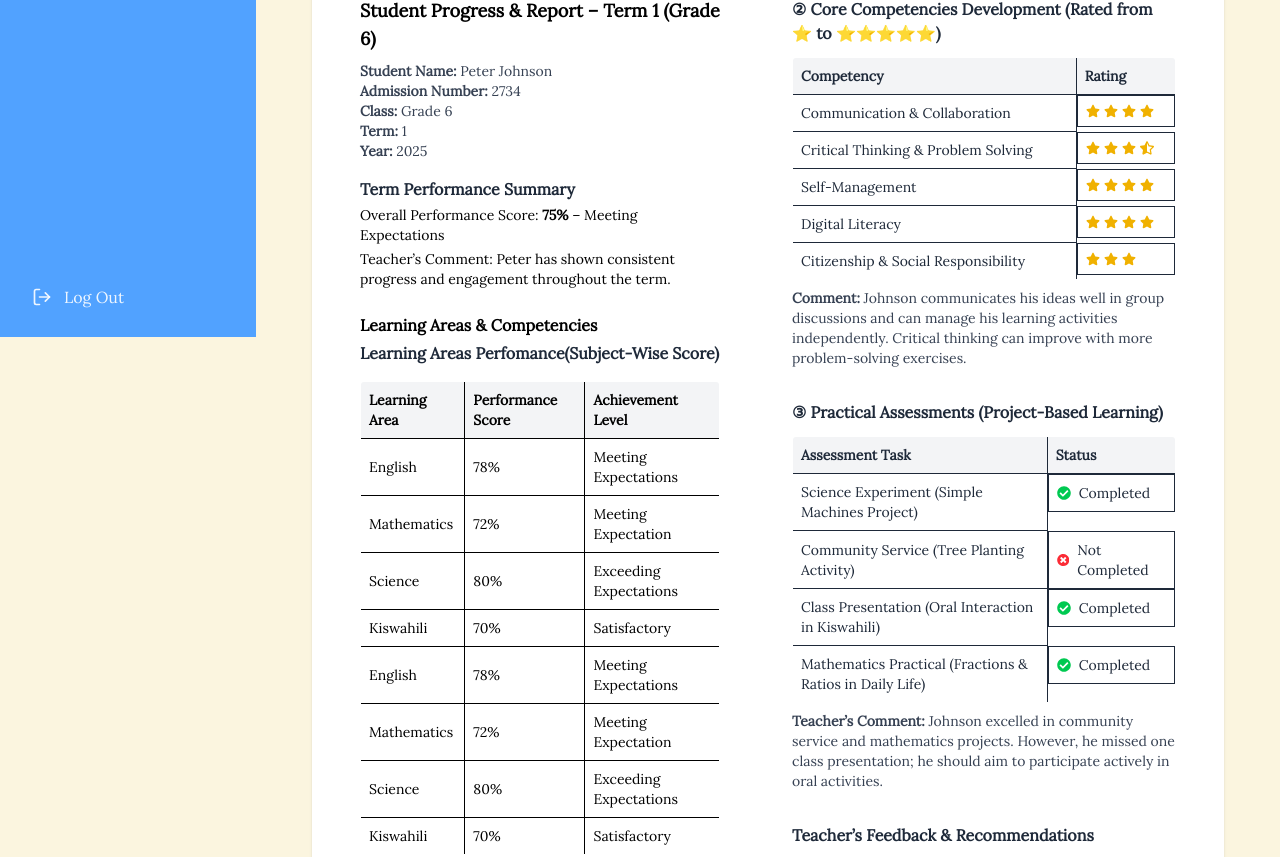
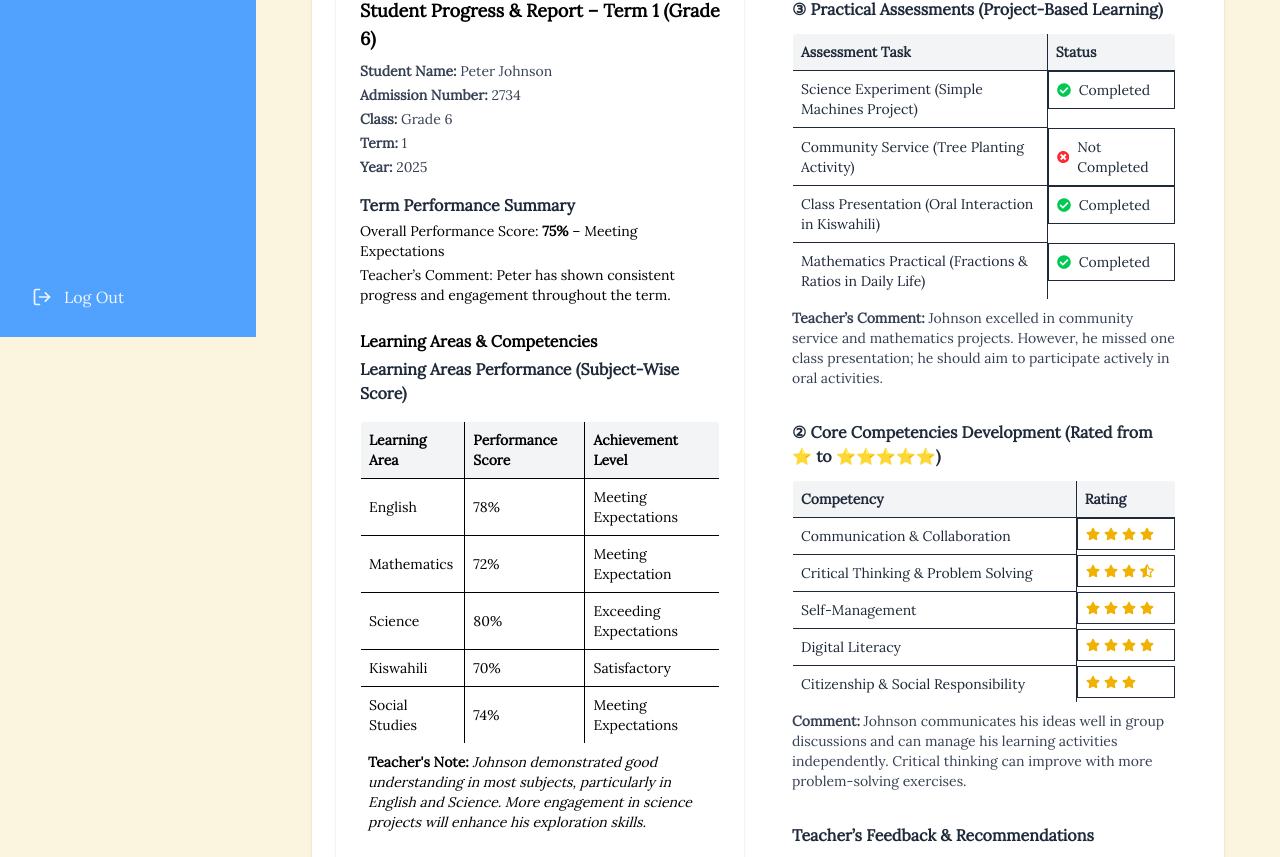
Before and after one commit to Mmust-Ihub/Digiwezo-web-system, a Next.js app: page /parent/progress-and-report in a window 1280 px wide. Shown: the part 463-1320 px from the top of the page. Built offline with nearby package versions, Linux system fonts and the light colour scheme.

Commit message:
refactor(filters,report): separate data and types from UI

```diff
--- /dev/null
+++ b/app/parent/(features)/progress-and-report/components/AssessmentTable.tsx
@@ -0,0 +1,50 @@
+import React from "react";
+import { FaStar, FaStarHalfAlt } from "react-icons/fa";
+
+const competencies = [
+  { competency: "Communication & Collaboration", rating: 4 },
+  { competency: "Critical Thinking & Problem Solving", rating: 3.5 },
+  { competency: "Self-Management", rating: 4 },
+  { competency: "Digital Literacy", rating: 4 },
+  { competency: "Citizenship & Social Responsibility", rating: 3 },
+];
+
+const CompetencyTable = () => {
+  return (
+    <div>
+      <h2 className="font-semibold text-base mb-3">
+        ② Core Competencies Development (Rated from ⭐ to ⭐⭐⭐⭐⭐)
+      </h2>
+
+      <table className="w-full border rounded overflow-hidden">
+        <thead className="bg-gray-100 text-left">
+          <tr>
+            <th className="border p-2">Competency</th>
+            <th className="border p-2">Rating</th>
+          </tr>
+        </thead>
+        <tbody>
+          {competencies.map(({ competency, rating }) => (
+            <tr key={competency}>
+              <td className="border p-2">{competency}</td>
+              <td className="border p-2 flex items-center space-x-1">
+                {[...Array(Math.floor(rating))].map((_, i) => (
+                  <FaStar key={i} className="text-yellow-500" />
+                ))}
+                {rating % 1 !== 0 && <FaStarHalfAlt className="text-yellow-500" />}
+              </td>
+            </tr>
+          ))}
+        </tbody>
+      </table>
+
+      <p className="mt-2 text-gray-700">
+        <b>Comment:</b> Johnson communicates his ideas well in group discussions and can manage
+        his learning activities independently. Critical thinking can improve with more
+        problem-solving exercises.
+      </p>
+    </div>
+  );
+};
+
+export default CompetencyTable;
--- /dev/null
+++ b/app/parent/(features)/progress-and-report/components/CompetencyTable.tsx
@@ -0,0 +1,51 @@
+import React from "react";
+import { FaCheckCircle, FaTimesCircle } from "react-icons/fa";
+
+const assessments = [
+  { task: "Science Experiment (Simple Machines Project)", status: "Completed" },
+  { task: "Community Service (Tree Planting Activity)", status: "Not Completed" },
+  { task: "Class Presentation (Oral Interaction in Kiswahili)", status: "Completed" },
+  { task: "Mathematics Practical (Fractions & Ratios in Daily Life)", status: "Completed" },
+];
+
+const AssessmentTable = () => {
+  return (
+    <div>
+      <h2 className="font-semibold text-base mb-3">
+        ③ Practical Assessments (Project-Based Learning)
+      </h2>
+
+      <table className="w-full border rounded overflow-hidden">
+        <thead className="bg-gray-100 text-left">
+          <tr>
+            <th className="border p-2">Assessment Task</th>
+            <th className="border p-2">Status</th>
+          </tr>
+        </thead>
+        <tbody>
+          {assessments.map(({ task, status }) => (
+            <tr key={task}>
+              <td className="border p-2">{task}</td>
+              <td className="border p-2 flex items-center gap-2">
+                {status === "Completed" ? (
+                  <FaCheckCircle className="text-green-500" />
+                ) : (
+                  <FaTimesCircle className="text-red-500" />
+                )}
+                {status}
+              </td>
+            </tr>
+          ))}
+        </tbody>
+      </table>
+
+      <p className="mt-2 text-gray-700">
+        <b>Teacher’s Comment:</b> Johnson excelled in community service and mathematics projects.
+        However, he missed one class presentation; he should aim to participate actively in oral
+        activities.
+      </p>
+    </div>
+  );
+};
+
+export default AssessmentTable;
--- a/app/parent/(features)/progress-and-report/components/Filters.tsx
+++ b/app/parent/(features)/progress-and-report/components/Filters.tsx
@@ -1,50 +1,56 @@
 "use client";
 
 import React from "react";
-import { useFilters } from "../hooks/useFilters";
+import { useFilters } from "@parent/(features)/progress-and-report/hooks/useFilters";
+import { filterData } from "@parent/(features)/progress-and-report/data/filterData";
+import { FiltersProps } from "@parent/(features)/progress-and-report/data/filterTypes";
 
-const Filters = () => {
-  const {
-    grade,
-    term,
-    handleGradeChange,
-    handleTermChange,
-    handleSubmit,
-  } = useFilters();
+const Filters: React.FC = () => {
+  const { grade, term, handleGradeChange, handleTermChange, handleSubmit } =
+    useFilters() as FiltersProps;
+
+  const { grades, terms } = filterData;
 
   return (
-    <section className="bg-white p-6 mb-8">
-      <div className="grid grid-cols-3 gap-4">
-
+    <section className="bg-white p-6 mb-8 rounded-md shadow-sm">
+      <div className="grid grid-cols-1 md:grid-cols-3 gap-4">
+        {/* Grade Selector */}
         <div>
-          <label className="block font-medium mb-1">Grade Performance</label>
+          <label htmlFor="grade" className="block font-medium mb-1">
+            Grade Performance
+          </label>
           <select
+            id="grade"
             className="w-full border border-amber-500 rounded-md p-2"
             value={grade}
             onChange={handleGradeChange}
           >
-            <option value="">Select</option>
-            <option value="Grade 6">Grade 6</option>
-            <option value="Grade 7">Grade 7</option>
-            <option value="Grade 8">Grade 8</option>
+            {grades.map((option) => (
+              <option key={option.value} value={option.value}>
+                {option.label}
+              </option>
+            ))}
           </select>
         </div>
 
-
+        {/* Term Selector */}
         <div>
-          <label className="block font-medium mb-1">Term</label>
+          <label htmlFor="term" className="block font-medium mb-1">
+            Term
+          </label>
           <select
+            id="term"
             className="w-full border border-amber-500 rounded-md p-2"
             value={term}
             onChange={handleTermChange}
           >
-            <option value="">Select</option>
-            <option value="Term 1">Term 1</option>
-            <option value="Term 2">Term 2</option>
-            <option value="Term 3">Term 3</option>
+            {terms.map((option) => (
+              <option key={option.value} value={option.value}>
+                {option.label}
+              </option>
+            ))}
           </select>
         </div>
-
 
         <div className="flex items-end">
           <button
--- a/app/parent/(features)/progress-and-report/components/Report.tsx
+++ b/app/parent/(features)/progress-and-report/components/Report.tsx
@@ -1,52 +1,61 @@
+"use client";
+
 import React from "react";
-import { FaPrint} from "react-icons/fa";
+import { FaPrint } from "react-icons/fa";
+import { reportData } from "@parent/(features)/progress-and-report/data/reportData";
+import { SubjectPerformance } from "@parent/(features)/progress-and-report/data/reportTypes";
 
 const ReportCard = () => {
-  const subjects = [
-    { area: "English", score: "78%", level: "Meeting Expectations" },
-    {area:"Mathematics", score:"72%", level:"Meeting Expectation"},
-    { area: "Science", score: "80%", level: "Exceeding Expectations" },
-    { area: "Kiswahili", score: "70%", level: "Satisfactory" },
-      { area: "English", score: "78%", level: "Meeting Expectations" },
-    {area:"Mathematics", score:"72%", level:"Meeting Expectation"},
-    { area: "Science", score: "80%", level: "Exceeding Expectations" },
-    { area: "Kiswahili", score: "70%", level: "Satisfactory" },
-  ];
+  const { student, termSummary, subjects } = reportData;
 
   return (
-    <section className="bg-white p-6">
-
-
+    <section className="bg-white p-6 rounded-md shadow-sm">
       <h2 className="text-lg font-semibold mb-2">
-        Student Progress & Report – Term 1 (Grade 6)
+        Student Progress & Report – Term {student.term} ({student.grade})
       </h2>
 
-      <div className="text-sm text-gray-700 mb-4">
-        <p><b>Student Name: </b> Peter Johnson</p>
-        <p><b>Admission Number: </b> 2734</p>
-        <p><b>Class: </b> Grade 6</p>
-        <p><b>Term: </b> 1</p>
-        <p><b>Year: </b> 2025</p>
+      {/* Student Info */}
+      <div className="text-sm text-gray-700 mb-4 space-y-1">
+        <p>
+          <b>Student Name:</b> {student.name}
+        </p>
+        <p>
+          <b>Admission Number:</b> {student.admissionNo}
+        </p>
+        <p>
+          <b>Class:</b> {student.grade}
+        </p>
+        <p>
+          <b>Term:</b> {student.term}
+        </p>
+        <p>
+          <b>Year:</b> {student.year}
+        </p>
       </div>
 
+      {/* Term Performance Summary */}
       <section className="mb-6">
         <h3 className="font-semibold text-gray-800 mb-1">
           Term Performance Summary
         </h3>
         <p className="text-sm">
-          Overall Performance Score: <b>75%</b> – Meeting Expectations
+          Overall Performance Score: <b>{termSummary.overallScore}</b> –{" "}
+          {termSummary.level}
         </p>
         <p className="text-sm mt-1">
-          Teacher’s Comment: Peter has shown consistent progress and engagement
-          throughout the term.
+          Teacher’s Comment: {termSummary.comment}
         </p>
       </section>
 
+      {/* Subject Performance Table */}
       <section>
         <h3 className="font-semibold mb-1">
-           Learning Areas & Competencies
+          Learning Areas & Competencies
         </h3>
-        <h4 className="font-bold  text-gray-800 pb-4">Learning Areas Perfomance(Subject-Wise Score) </h4>
+        <h4 className="font-bold text-gray-800 pb-4">
+          Learning Areas Performance (Subject-Wise Score)
+        </h4>
+
         <table className="w-full border text-sm rounded overflow-hidden">
           <thead className="bg-gray-100">
             <tr>
@@ -56,27 +65,31 @@ const ReportCard = () => {
             </tr>
           </thead>
           <tbody>
-            {subjects.map(({ area, score, level }) => (
-              <tr key={area}>
-                <td className="border p-2">{area}</td>
-                <td className="border p-2">{score}</td>
-                <td className="border p-2">{level}</td>
+            {subjects.map((subject: SubjectPerformance) => (
+              <tr key={subject.area}>
+                <td className="border p-2">{subject.area}</td>
+                <td className="border p-2">{subject.score}</td>
+                <td className="border p-2">{subject.level}</td>
               </tr>
             ))}
           </tbody>
         </table>
 
         <p className="text-sm p-2">
-         <b> Teacher's Note:</b> <i>Johnson demonstrated good understanding in most subjects
-          particularly in English and Physics Education. More engangement in science projects will ehance his exploration skills</i>
+          <b>Teacher's Note:</b>{" "}
+          <i>
+            Johnson demonstrated good understanding in most subjects,
+            particularly in English and Science. More engagement in science
+            projects will enhance his exploration skills.
+          </i>
         </p>
       </section>
+
 
       <div className="flex gap-4 mt-6">
         <button className="bg-primary text-white px-6 py-2 rounded flex items-center gap-2 hover:bg-green-700">
           <FaPrint /> Print
         </button>
-
       </div>
     </section>
   );
--- a/app/parent/(features)/progress-and-report/components/ReportDetails.tsx
+++ b/app/parent/(features)/progress-and-report/components/ReportDetails.tsx
@@ -1,99 +1,17 @@
 "use client";
 
 import React from "react";
-import { FaStar, FaStarHalfAlt, FaCheckCircle, FaTimesCircle,FaDownload } from "react-icons/fa";
-
-const competencies = [
-  { competency: "Communication & Collaboration", rating: 4 },
-  { competency: "Critical Thinking & Problem Solving", rating: 3.5 },
-  { competency: "Self-Management", rating: 4 },
-  { competency: "Digital Literacy", rating: 4 },
-  { competency: "Citizenship & Social Responsibility", rating: 3 },
-];
-
-const assessments = [
-  { task: "Science Experiment (Simple Machines Project)", status: "Completed" },
-  { task: "Community Service (Tree Planting Activity)", status: "Not Completed" },
-  { task: "Class Presentation (Oral Interaction in Kiswahili)", status: "Completed" },
-  { task: "Mathematics Practical (Fractions & Ratios in Daily Life)", status: "Completed" },
-];
+import { FaDownload } from "react-icons/fa";
+import CompetencyTable from "@parent/(features)/progress-and-report/components/CompetencyTable";
+import AssessmentTable from "@parent/(features)/progress-and-report/components/AssessmentTable";
 
 const ReportDetails = () => {
   return (
     <section className="bg-white p-6 space-y-8 text-sm text-gray-800">
+      <CompetencyTable />
+      <AssessmentTable />
 
-      <div>
-        <h2 className="font-semibold text-base mb-3">
-          ② Core Competencies Development (Rated from ⭐ to ⭐⭐⭐⭐⭐)
-        </h2>
-
-        <table className="w-full border rounded overflow-hidden">
-          <thead className="bg-gray-100 text-left">
-            <tr>
-              <th className="border p-2">Competency</th>
-              <th className="border p-2">Rating</th>
-            </tr>
-          </thead>
-          <tbody>
-            {competencies.map(({ competency, rating }) => (
-              <tr key={competency}>
-                <td className="border p-2">{competency}</td>
-                <td className="border p-2 flex items-center space-x-1">
-                  {[...Array(Math.floor(rating))].map((_, i) => (
-                    <FaStar key={i} className="text-yellow-500" />
-                  ))}
-                  {rating % 1 !== 0 && <FaStarHalfAlt className="text-yellow-500" />}
-                </td>
-              </tr>
-            ))}
-          </tbody>
-        </table>
-
-        <p className="mt-2 text-gray-700">
-          <b>Comment:</b> Johnson communicates his ideas well in group discussions and can manage
-          his learning activities independently. Critical thinking can improve with more
-          problem-solving exercises.
-        </p>
-      </div>
-
-      {/*Practical Assessments */}
-      <div>
-        <h2 className="font-semibold text-base mb-3">
-          ③ Practical Assessments (Project-Based Learning)
-        </h2>
-
-        <table className="w-full border rounded overflow-hidden">
-          <thead className="bg-gray-100 text-left">
-            <tr>
-              <th className="border p-2">Assessment Task</th>
-              <th className="border p-2">Status</th>
-            </tr>
-          </thead>
-          <tbody>
-            {assessments.map(({ task, status }) => (
-              <tr key={task}>
-                <td className="border p-2">{task}</td>
-                <td className="border p-2 flex items-center gap-2">
-                  {status === "Completed" ? (
-                    <FaCheckCircle className="text-green-500" />
-                  ) : (
-                    <FaTimesCircle className="text-red-500" />
-                  )}
-                  {status}
-                </td>
-              </tr>
-            ))}
-          </tbody>
-        </table>
-
-        <p className="mt-2 text-gray-700">
-          <b>Teacher’s Comment:</b> Johnson excelled in community service and mathematics projects.
-          However, he missed one class presentation; he should aim to participate actively in oral
-          activities.
-        </p>
-      </div>
-
-      {/*  Teacher’s Feedback & Recommendations */}
+      {/* Teacher’s Feedback & Recommendations */}
       <div>
         <h3 className="font-semibold text-base mb-2">Teacher’s Feedback & Recommendations</h3>
 
@@ -115,14 +33,13 @@ const ReportDetails = () => {
             <li>Use educational apps to enhance digital literacy and problem-solving skills</li>
           </ul>
         </div>
-          <div className="flex gap-4 mt-6">
-                <button className="bg-primary text-white px-6 py-2 rounded flex items-center gap-2 hover:bg-green-700">
-                <FaDownload/>Download
-                </button>
 
-              </div>
+        <div className="flex gap-4 mt-6">
+          <button className="bg-primary text-white px-6 py-2 rounded flex items-center gap-2 hover:bg-green-700">
+            <FaDownload /> Download
+          </button>
+        </div>
       </div>
-
     </section>
   );
 };
--- /dev/null
+++ b/app/parent/(features)/progress-and-report/data/filterData.ts
@@ -0,0 +1,16 @@
+import { FiltersData } from "./filterTypes";
+
+export const filterData: FiltersData = {
+  grades: [
+    { label: "Select", value: "" },
+    { label: "Grade 6", value: "Grade 6" },
+    { label: "Grade 7", value: "Grade 7" },
+    { label: "Grade 8", value: "Grade 8" },
+  ],
+  terms: [
+    { label: "Select", value: "" },
+    { label: "Term 1", value: "Term 1" },
+    { label: "Term 2", value: "Term 2" },
+    { label: "Term 3", value: "Term 3" },
+  ],
+};
--- /dev/null
+++ b/app/parent/(features)/progress-and-report/data/filterTypes.ts
@@ -0,0 +1,17 @@
+export interface FilterOption {
+  label: string;
+  value: string;
+}
+
+export interface FiltersData {
+  grades: FilterOption[];
+  terms: FilterOption[];
+}
+
+export interface FiltersProps {
+  grade: string;
+  term: string;
+  handleGradeChange: (e: React.ChangeEvent<HTMLSelectElement>) => void;
+  handleTermChange: (e: React.ChangeEvent<HTMLSelectElement>) => void;
+  handleSubmit: () => void;
+}
--- /dev/null
+++ b/app/parent/(features)/progress-and-report/data/reportData.ts
@@ -0,0 +1,24 @@
+import { ReportData } from "@parent/(features)/progress-and-report/data/reportTypes";
+
+export const reportData: ReportData = {
+  student: {
+    name: "Peter Johnson",
+    admissionNo: "2734",
+    grade: "Grade 6",
+    term: "1",
+    year: "2025",
+  },
+  termSummary: {
+    overallScore: "75%",
+    level: "Meeting Expectations",
+    comment:
+      "Peter has shown consistent progress and engagement throughout the term.",
+  },
+  subjects: [
+    { area: "English", score: "78%", level: "Meeting Expectations" },
+    { area: "Mathematics", score: "72%", level: "Meeting Expectation" },
+    { area: "Science", score: "80%", level: "Exceeding Expectations" },
+    { area: "Kiswahili", score: "70%", level: "Satisfactory" },
+    { area: "Social Studies", score: "74%", level: "Meeting Expectations" },
+  ],
+};
--- /dev/null
+++ b/app/parent/(features)/progress-and-report/data/reportTypes.ts
@@ -0,0 +1,25 @@
+export interface SubjectPerformance {
+  area: string;
+  score: string;
+  level: string;
+}
+
+export interface StudentInfo {
+  name: string;
+  admissionNo: string;
+  grade: string;
+  term: string;
+  year: string;
+}
+
+export interface TermSummary {
+  overallScore: string;
+  level: string;
+  comment: string;
+}
+
+export interface ReportData {
+  student: StudentInfo;
+  termSummary: TermSummary;
+  subjects: SubjectPerformance[];
+}
--- a/app/parent/(features)/progress-and-report/page.tsx
+++ b/app/parent/(features)/progress-and-report/page.tsx
@@ -1,5 +1,3 @@
-import { Header } from "@parent/components/Header";
-import { Sidebar } from "@parent/components/SideBar";
 import ProfileCard from "@parent/(features)/progress-and-report/components/ProfileCard";
 import ReportCard from "@parent/(features)/progress-and-report/components/Report";
 import ReportDetails from "@parent/(features)/progress-and-report/components/ReportDetails";
@@ -7,10 +5,7 @@ import Filters from "@parent/(features)/progress-and-report/components/Filters";
 
 export default function ProgressReportPage() {
   return (
-    <div className="min-h-screen flex bg-background">
-      <Sidebar />
-      <div className="flex-1 flex flex-col">
-        <Header />
+
         <div className="flex-1 p-6 space-y-6">
           <ProfileCard />
 
@@ -31,7 +26,7 @@ export default function ProgressReportPage() {
             </div>
           </div>
         </div>
-      </div>
-    </div>
+
+
   );
 }
```
Also changed, not shown: duumy.txt (deleted).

|---|

All lines of the material that contain the string "Completed" are to be copied.

+  { task: "Science Experiment (Simple Machines Project)", status: "Completed" },
+  { task: "Community Service (Tree Planting Activity)", status: "Not Completed" },
+  { task: "Class Presentation (Oral Interaction in Kiswahili)", status: "Completed" },
+  { task: "Mathematics Practical (Fractions & Ratios in Daily Life)", status: "Completed" },
+                {status === "Completed" ? (
-  { task: "Science Experiment (Simple Machines Project)", status: "Completed" },
-  { task: "Community Service (Tree Planting Activity)", status: "Not Completed" },
-  { task: "Class Presentation (Oral Interaction in Kiswahili)", status: "Completed" },
-  { task: "Mathematics Practical (Fractions & Ratios in Daily Life)", status: "Completed" },
-                  {status === "Completed" ? (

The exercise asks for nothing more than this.